Dale Bohmont joined the College in 1963 as the new dean. His challenge was to find a way to integrate the
functioning of the College, the Experiment Station and UNCE. Bohmont and his administration worked effectively
from 1963 to 1981 to make this transition as smooth as possible, both in terms of funding and faculty assignments.
Federal funding through the Hatch and Smith-Lever Acts was allocated for research and extension service, so it was
crucial to keep these funds separate in terms of fiscal accountability—because federal funds could not be commingled
with state-appropriated funding. At this time, 90 percent of funds were going to research and extension and only 10
percent toward instruction.
To support the rapid growth in student enrollment, Bohmont made it so that faculty and staff would have joint
appointments with the College, Experiment Station and UNCE. This allowed a larger pool of faculty with more
diverse expertise to be available for instruction, research and extension programs. Each of the three entities
would benefit from the other’s expertise and would be able to collaborate on how to better serve Nevada’s
Bohmont’s vision proved to be a success. “In an academic setting, instruction is king, but in the fiscal
accountability of agriculture, the key connection is the federal resources which historically made the

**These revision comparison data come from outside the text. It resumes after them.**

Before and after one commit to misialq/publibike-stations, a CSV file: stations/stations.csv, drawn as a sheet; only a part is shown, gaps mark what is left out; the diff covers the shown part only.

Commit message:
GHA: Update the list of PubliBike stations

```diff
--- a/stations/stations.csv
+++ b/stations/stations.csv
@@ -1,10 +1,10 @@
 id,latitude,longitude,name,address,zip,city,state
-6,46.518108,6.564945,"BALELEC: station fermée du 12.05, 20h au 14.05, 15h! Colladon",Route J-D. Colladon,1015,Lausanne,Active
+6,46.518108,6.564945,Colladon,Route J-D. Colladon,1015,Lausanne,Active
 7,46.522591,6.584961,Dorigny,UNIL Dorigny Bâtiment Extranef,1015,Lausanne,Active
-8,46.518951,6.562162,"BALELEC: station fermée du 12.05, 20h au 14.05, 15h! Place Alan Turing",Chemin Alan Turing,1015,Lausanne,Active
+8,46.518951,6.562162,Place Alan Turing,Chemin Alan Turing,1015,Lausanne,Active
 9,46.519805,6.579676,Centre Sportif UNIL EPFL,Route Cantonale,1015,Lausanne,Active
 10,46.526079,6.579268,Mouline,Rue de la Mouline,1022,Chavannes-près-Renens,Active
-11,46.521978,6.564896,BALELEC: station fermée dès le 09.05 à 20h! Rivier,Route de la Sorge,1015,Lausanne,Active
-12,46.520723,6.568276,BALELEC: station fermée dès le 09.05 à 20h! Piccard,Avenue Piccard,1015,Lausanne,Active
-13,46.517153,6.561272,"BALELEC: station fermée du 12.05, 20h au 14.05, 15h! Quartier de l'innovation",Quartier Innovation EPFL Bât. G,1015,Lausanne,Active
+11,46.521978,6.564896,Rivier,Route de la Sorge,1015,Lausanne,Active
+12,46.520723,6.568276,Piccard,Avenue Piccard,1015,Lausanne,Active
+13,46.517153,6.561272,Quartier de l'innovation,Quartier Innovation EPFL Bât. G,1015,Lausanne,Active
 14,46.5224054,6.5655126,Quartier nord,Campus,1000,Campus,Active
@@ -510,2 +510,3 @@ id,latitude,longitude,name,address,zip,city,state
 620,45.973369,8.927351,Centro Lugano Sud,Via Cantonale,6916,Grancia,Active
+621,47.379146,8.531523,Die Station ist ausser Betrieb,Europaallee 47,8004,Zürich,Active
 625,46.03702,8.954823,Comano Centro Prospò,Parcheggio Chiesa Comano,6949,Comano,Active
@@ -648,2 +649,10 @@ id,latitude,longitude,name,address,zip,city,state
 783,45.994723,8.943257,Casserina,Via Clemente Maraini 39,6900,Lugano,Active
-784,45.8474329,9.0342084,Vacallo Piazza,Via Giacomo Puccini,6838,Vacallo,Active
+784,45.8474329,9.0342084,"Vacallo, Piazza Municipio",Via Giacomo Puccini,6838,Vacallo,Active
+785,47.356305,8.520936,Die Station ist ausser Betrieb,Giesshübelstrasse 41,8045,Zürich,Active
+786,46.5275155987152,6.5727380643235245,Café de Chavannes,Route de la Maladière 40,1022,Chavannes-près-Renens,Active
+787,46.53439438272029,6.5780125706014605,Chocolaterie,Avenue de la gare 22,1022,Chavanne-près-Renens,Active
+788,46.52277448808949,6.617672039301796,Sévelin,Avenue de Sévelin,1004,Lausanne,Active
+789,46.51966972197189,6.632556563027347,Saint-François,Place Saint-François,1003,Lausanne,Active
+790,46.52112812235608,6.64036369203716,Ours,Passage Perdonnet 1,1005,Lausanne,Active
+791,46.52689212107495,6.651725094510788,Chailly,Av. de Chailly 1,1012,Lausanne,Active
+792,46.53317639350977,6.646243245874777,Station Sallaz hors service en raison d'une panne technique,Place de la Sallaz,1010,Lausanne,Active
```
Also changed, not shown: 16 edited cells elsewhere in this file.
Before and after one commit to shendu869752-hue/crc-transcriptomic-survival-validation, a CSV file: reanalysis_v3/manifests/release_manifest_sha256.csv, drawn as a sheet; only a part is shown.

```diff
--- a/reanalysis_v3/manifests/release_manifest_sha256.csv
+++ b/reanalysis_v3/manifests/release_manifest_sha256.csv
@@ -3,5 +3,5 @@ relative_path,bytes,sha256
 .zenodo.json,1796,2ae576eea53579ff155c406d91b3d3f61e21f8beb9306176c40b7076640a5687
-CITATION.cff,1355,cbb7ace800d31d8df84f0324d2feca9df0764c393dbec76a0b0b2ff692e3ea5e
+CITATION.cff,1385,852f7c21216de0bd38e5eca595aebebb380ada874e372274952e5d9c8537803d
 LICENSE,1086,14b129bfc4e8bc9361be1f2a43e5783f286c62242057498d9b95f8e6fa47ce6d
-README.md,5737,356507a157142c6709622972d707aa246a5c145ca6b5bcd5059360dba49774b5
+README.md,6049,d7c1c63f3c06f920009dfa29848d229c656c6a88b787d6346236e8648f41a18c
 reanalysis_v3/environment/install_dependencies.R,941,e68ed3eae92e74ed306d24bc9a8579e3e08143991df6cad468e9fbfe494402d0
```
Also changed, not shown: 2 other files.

College possible,” Bohmont wrote in his book, Golden Years of Agriculture in Nevada.